The Style And Substance Of Lillie Mae: 'Other Girls' And An Opry Debut
Being a fan and follower of Nashville's Lillie Mae has long been a three-way race of fascination between her style, her sound and her story. Each is a facet of a complex, beguiling artist.
For music-loving denizens of Lower Broadway before the Pedal Tavern Era, the Rische family band playing bluegrass, country and wild instrumentals at Layla's was a staple. Lillie Mae, the youngest of four siblings, fiddled and sang. They were wildy good, obviously dedicated and exotic birds in the Nashville jungle, with their thrift store kitsch and ever-changing hair. When they got signed to Arista Records as Jypsi in 2007, the label image consultants wanted them to tone it down.
That country record deal is but a footnote now in the narrative of Lillie Mae. Today she has a perch and platform more worthy of her vision at Jack White's Third Man Records, where this week she releases her second LP, Other Girls. And once again, she surprises at every turn. Songs have dramatic interludes and language that can be lofty or prickly. Vocals glow with keening close harmonies (all sung as overdubs by Lillie Mae herself). Melodies sweep and swerve with affect that country radio couldn't grasp if it tried. And yet she doesn't come off as a calculating composer, rather a fresh spirit who doesn't know how exquisitely unusual she is.
The album was produced by the ubiquitous Grammy Award winner Dave Cobb at his lair, historic RCA Studio A. But at a listening event there before the release, he made it clear that Lillie Mae was the source of the sound. "There's nothing normal about this record in the best possible way," he said. "Hearing the demos, I knew she was already heading somewhere totally different than anything I've ever heard, and to get to jump along and ride that ride was a blast."
When we met at Third Man for the conversation presented above (and excerpted in Episode 99 of The String), Lillie Mae was leaning toward the more refined side of her stylistic spectrum, with bone white hair swept over in a pixie 'do, a white lace top and red plastic lightning bolt earrings. It suggested a soft re-mix of David Bowie's Aladdin Sane album cover. As a kid virtually abandoned by her father to fend with her siblings when she was barely a teenager, a musician who's honky tonked for a living for years, a rock and roller who's toured with Jack White's bands, one might expect a hard-bitten or aloof persona. That's far from the reality. Lillie Mae is charming and self-effacing about what she's pulled off.

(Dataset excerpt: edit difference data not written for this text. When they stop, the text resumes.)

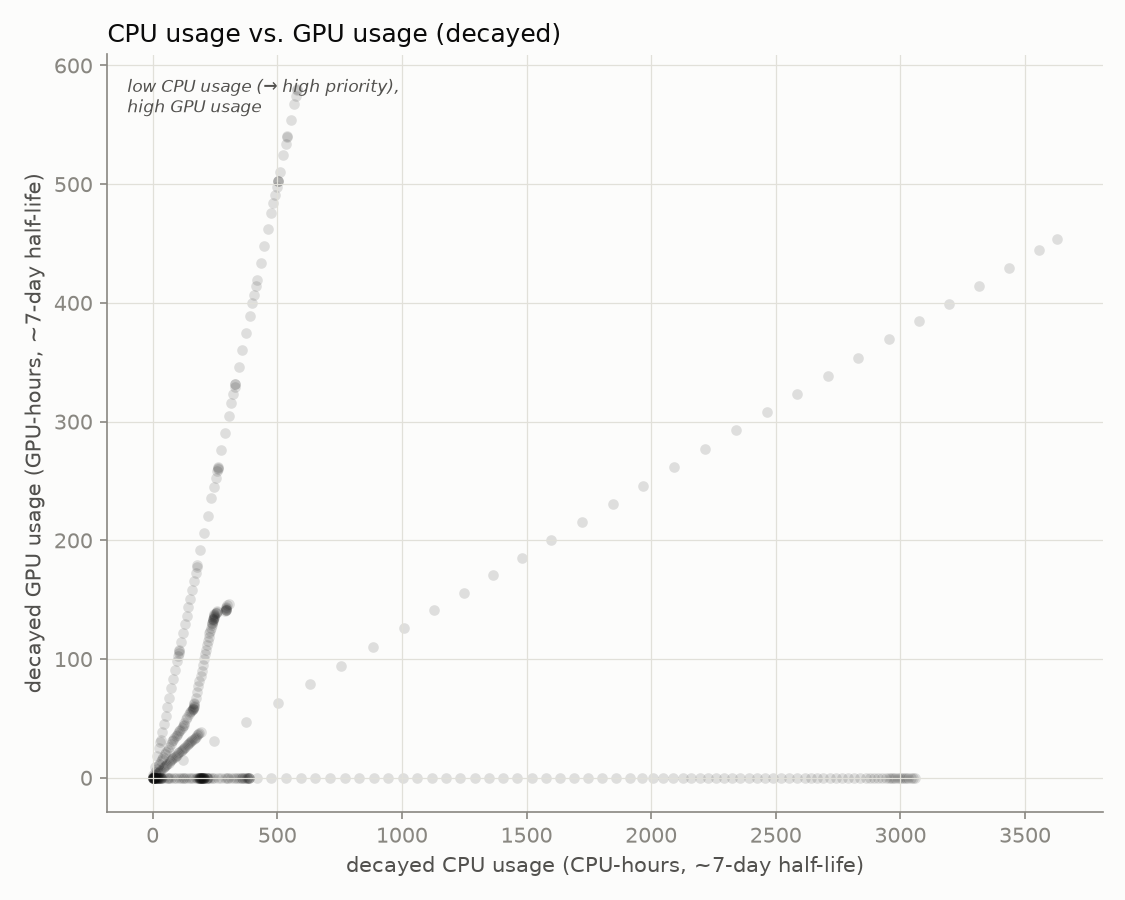
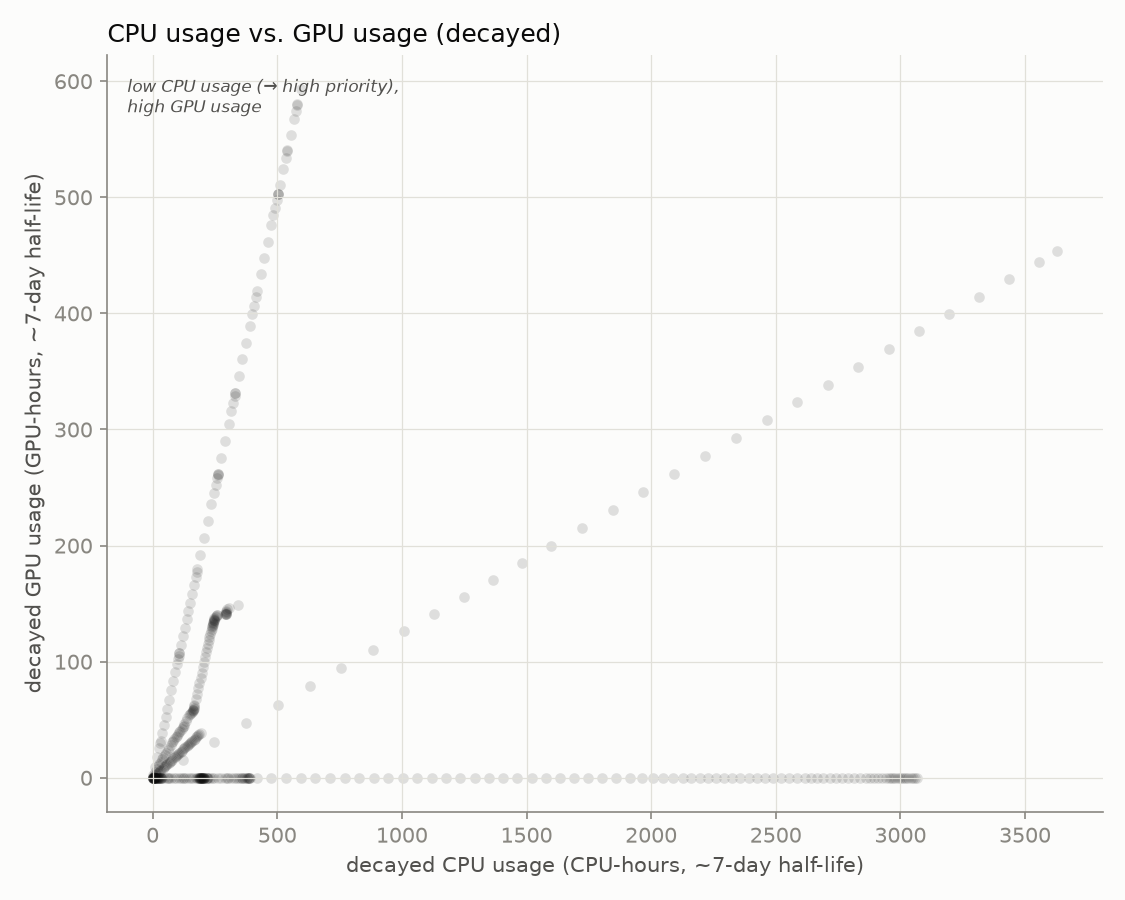
update 2026-08-07T07:00:01-07:00

diff --git a/README.md b/README.md
@@ -2,8 +2,8 @@
 
 Automated GPU/CPU/queue utilization tracker for `hopper.cluster`, updated every 30 minutes by cron. Usernames are anonymized to a stable per-account pseudonym; lab names are real.
 
-Last updated: 2026-08-07T06:30:08-07:00
-Samples: 81 queue snapshots, 81 GPU snapshots
+Last updated: 2026-08-07T07:00:20-07:00
+Samples: 82 queue snapshots, 82 GPU snapshots
 
 ## Resources
 
@@ -16,23 +16,23 @@ Samples: 81 queue snapshots, 81 GPU snapshots
 
 ## Headline
 
-- **53.3%** of the cluster's 60 GPUs allocated, averaged across all samples
-- **43.5%** average `nvidia-smi` utilization *when* a GPU is allocated to a job
+- **53.4%** of the cluster's 60 GPUs allocated, averaged across all samples
+- **43.9%** average `nvidia-smi` utilization *when* a GPU is allocated to a job
 - **85.7%** average cgroup CPU utilization *when* a CPU is allocated to a job
 
 ## Per lab / per user
 
 <table>
 <tr><th>Lab</th><th>User</th><th align='right'>GPU-hours allocated</th><th align='right'>CPU-hours allocated</th><th align='right'>GPU utilization</th></tr>
-<tr style='background-color:#fbebf1'><td>zhuang-lab</td><td>user-0db9ced0</td><td align='right'>628.0</td><td align='right'>628.0</td><td align='right'>48%</td></tr>
+<tr style='background-color:#fbebf1'><td>zhuang-lab</td><td>user-0db9ced0</td><td align='right'>643.0</td><td align='right'>643.0</td><td align='right'>49%</td></tr>
 <tr style='background-color:#d8efef'><td>witter-lab</td><td>user-d58f5a15</td><td align='right'>467.5</td><td align='right'>3740.0</td><td align='right'>9%</td></tr>
-<tr style='background-color:#d8efef'><td>witter-lab</td><td>user-554c620c</td><td align='right'>159.0</td><td align='right'>333.0</td><td align='right'>68%</td></tr>
+<tr style='background-color:#d8efef'><td>witter-lab</td><td>user-554c620c</td><td align='right'>162.5</td><td align='right'>369.5</td><td align='right'>68%</td></tr>
 <tr style='background-color:#fcf0d8'><td>nerenberg-lab</td><td>user-6bb5f332</td><td align='right'>40.0</td><td align='right'>200.0</td><td align='right'>71%</td></tr>
-<tr style='background-color:#fce8e0'><td>ibarragarciapadilla-lab</td><td>user-dad71a72</td><td align='right'>0.0</td><td align='right'>6.0</td><td align='right'>—</td></tr>
-<tr style='background-color:#dfeaf8'><td>enkavi-lab</td><td>user-c21bdaa4</td><td align='right'>0.0</td><td align='right'>38.0</td><td align='right'>—</td></tr>
+<tr style='background-color:#fce8e0'><td>ibarragarciapadilla-lab</td><td>user-3cfc41a3</td><td align='right'>0.0</td><td align='right'>3397.5</td><td align='right'>—</td></tr>
 <tr style='background-color:#fcf0d8'><td>nerenberg-lab</td><td>user-b12dc074</td><td align='right'>0.0</td><td align='right'>16.0</td><td align='right'>—</td></tr>
-<tr style='background-color:#fce8e0'><td>ibarragarciapadilla-lab</td><td>user-eec7ffae</td><td align='right'>0.0</td><td align='right'>423.5</td><td align='right'>—</td></tr>
-<tr style='background-color:#fce8e0'><td>ibarragarciapadilla-lab</td><td>user-3cfc41a3</td><td align='right'>0.0</td><td align='right'>3382.5</td><td align='right'>—</td></tr>
+<tr style='background-color:#dfeaf8'><td>enkavi-lab</td><td>user-c21bdaa4</td><td align='right'>0.0</td><td align='right'>38.0</td><td align='right'>—</td></tr>
+<tr style='background-color:#fce8e0'><td>ibarragarciapadilla-lab</td><td>user-dad71a72</td><td align='right'>0.0</td><td align='right'>6.0</td><td align='right'>—</td></tr>
+<tr style='background-color:#fce8e0'><td>ibarragarciapadilla-lab</td><td>user-eec7ffae</td><td align='right'>0.0</td><td align='right'>425.0</td><td align='right'>—</td></tr>
 </table>
 
 ## Usage over time
@@ -43,7 +43,7 @@ Samples: 81 queue snapshots, 81 GPU snapshots
 
 Solid = utilized by lab, hatched = allocated but idle, gray = usage not traceable to a lab, dashed line = cluster capacity.
 
-Attribution combines `nvidia-smi`'s process listing with Slurm's GPU-to-job binding record; the latter caught **1953** readings the former missed.
+Attribution combines `nvidia-smi`'s process listing with Slurm's GPU-to-job binding record; the latter caught **1979** readings the former missed.
 
 ## Queue
 
@@ -55,13 +55,13 @@ Attribution combines `nvidia-smi`'s process listing with Slurm's GPU-to-job bind
 
 ![CPU usage vs GPU usage, decayed](assets/cpu_gpu_usage.png)
 
-One point per user per snapshot (n=404), usage decayed on Slurm's ~7-day fairshare half-life.
+One point per user per snapshot (n=408), usage decayed on Slurm's ~7-day fairshare half-life.
 
 **GPU usage doesn't count toward priority on this cluster** (`TRESBillingWeights`/`PriorityWeightTRES` unset) - watch the **upper-left**: low CPU usage (high priority) with high GPU usage.
 
 ## Recommendations
 
-1. **Weight GPU usage in fairshare.** `TRESBillingWeights` and `PriorityWeightTRES` are both unset right now, so Slurm's fairshare score only sees CPU-seconds - a job holding 4 idle L40S GPUs costs nothing in priority as long as it isn't also holding CPUs. That's the exact failure mode the scatter above is built to catch (upper-left: low CPU usage, high GPU usage). Fix: `scontrol update partition=main TRESBillingWeights=CPU=1.0,GRES/gpu=<weight>` (or set `PriorityWeightTRES` cluster-wide), then `scontrol reconfigure` - a full `slurmctld` restart also works but drops in-flight priority state. A reasonable starting point for `<weight>` is the CPUs-per-GPU ratio on a GPU node (128 CPUs / 4 GPUs = 32), so one GPU costs as much fairshare as the CPU share it displaces; tune from there against next week's headline numbers (53.3% allocated, 43.5% utilized when allocated, as of this snapshot). The weight value itself is a policy call - loop in whoever owns cluster allocation policy before changing it.
+1. **Weight GPU usage in fairshare.** `TRESBillingWeights` and `PriorityWeightTRES` are both unset right now, so Slurm's fairshare score only sees CPU-seconds - a job holding 4 idle L40S GPUs costs nothing in priority as long as it isn't also holding CPUs. That's the exact failure mode the scatter above is built to catch (upper-left: low CPU usage, high GPU usage). Fix: `scontrol update partition=main TRESBillingWeights=CPU=1.0,GRES/gpu=<weight>` (or set `PriorityWeightTRES` cluster-wide), then `scontrol reconfigure` - a full `slurmctld` restart also works but drops in-flight priority state. A reasonable starting point for `<weight>` is the CPUs-per-GPU ratio on a GPU node (128 CPUs / 4 GPUs = 32), so one GPU costs as much fairshare as the CPU share it displaces; tune from there against next week's headline numbers (53.4% allocated, 43.9% utilized when allocated, as of this snapshot). The weight value itself is a policy call - loop in whoever owns cluster allocation policy before changing it.
 
 2. **Escalate on sustained low utilization** (see table and scatter above). Right now the clearest candidate is `user-d58f5a15` in `witter-lab`: 467.5 GPU-hours allocated at 9% average utilization, i.e. roughly 424 GPU-hours that sat idle instead of going to someone in the queue. Turning that into an automated escalation needs two decisions made up front: a utilization threshold (something like under 20% mean utilization over at least 50 allocated GPU-hours is a defensible starting bar - loose enough to skip short debugging runs, tight enough to catch parked allocations) and a grace period (how many consecutive low-utilization snapshots before it counts as "sustained" rather than a momentary lull between batches). Once those are set, the mechanism can be either soft (a bot that reads `data/gpu_samples.jsonl` and reminds the user/lab by email or Slack) or hard (a Slurm-side QOS penalty, e.g. `sacctmgr modify qos <qos> set Priority-=<n>`, applied after N consecutive offending snapshots). Neither exists yet - today the table and scatter above are a read-only signal, not an enforced policy.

On being connected with Dave Cobb:
"Working with Dave came about through my manager, which I didn't even know about. I live in my bubble. Then I start hearing about Dave Cobb's name. Jack White brought it up to me. I talked to Dave on the phone for a minute. He was a real nice guy. Easy conversation. For me I didn't have a list of people I wanted to work with or goals. I was like, 'I'm writing songs. I've got songs.' But I don't know who a hot producer is. And most of Dave's music I hadn't heard. Eventually I looked it up right before we were going to record! I'm kind of out of the loop."
On the spaciousness and history of RCA Studio A:
"I love high ceilings. I've never lived in a home with high ceilings, but I've dreamt about it! You can breathe and grow. Wonderful, there's no roof on the place. Singing there was easy. It was easy to hit high notes because mentally there was no ceiling. It can soar up, so I felt that for sure."
On the dramatic conclusion of the album, a six-minute track called "Love Dilly Love":
"I let a lot of stuff go this album. That song (says) 'No love, dilly love.' I was at this place in my life where it was like no love, for a long time! So the very end of it, when the instrumental changes to the positive, I feel like it's just release. There it goes. It's like healing itself. It got captured."
Lillie Mae makes her Grand Ole Opry debut on Saturday Aug. 17 and then spends most of September opening for and playing fiddle with Robert Plant.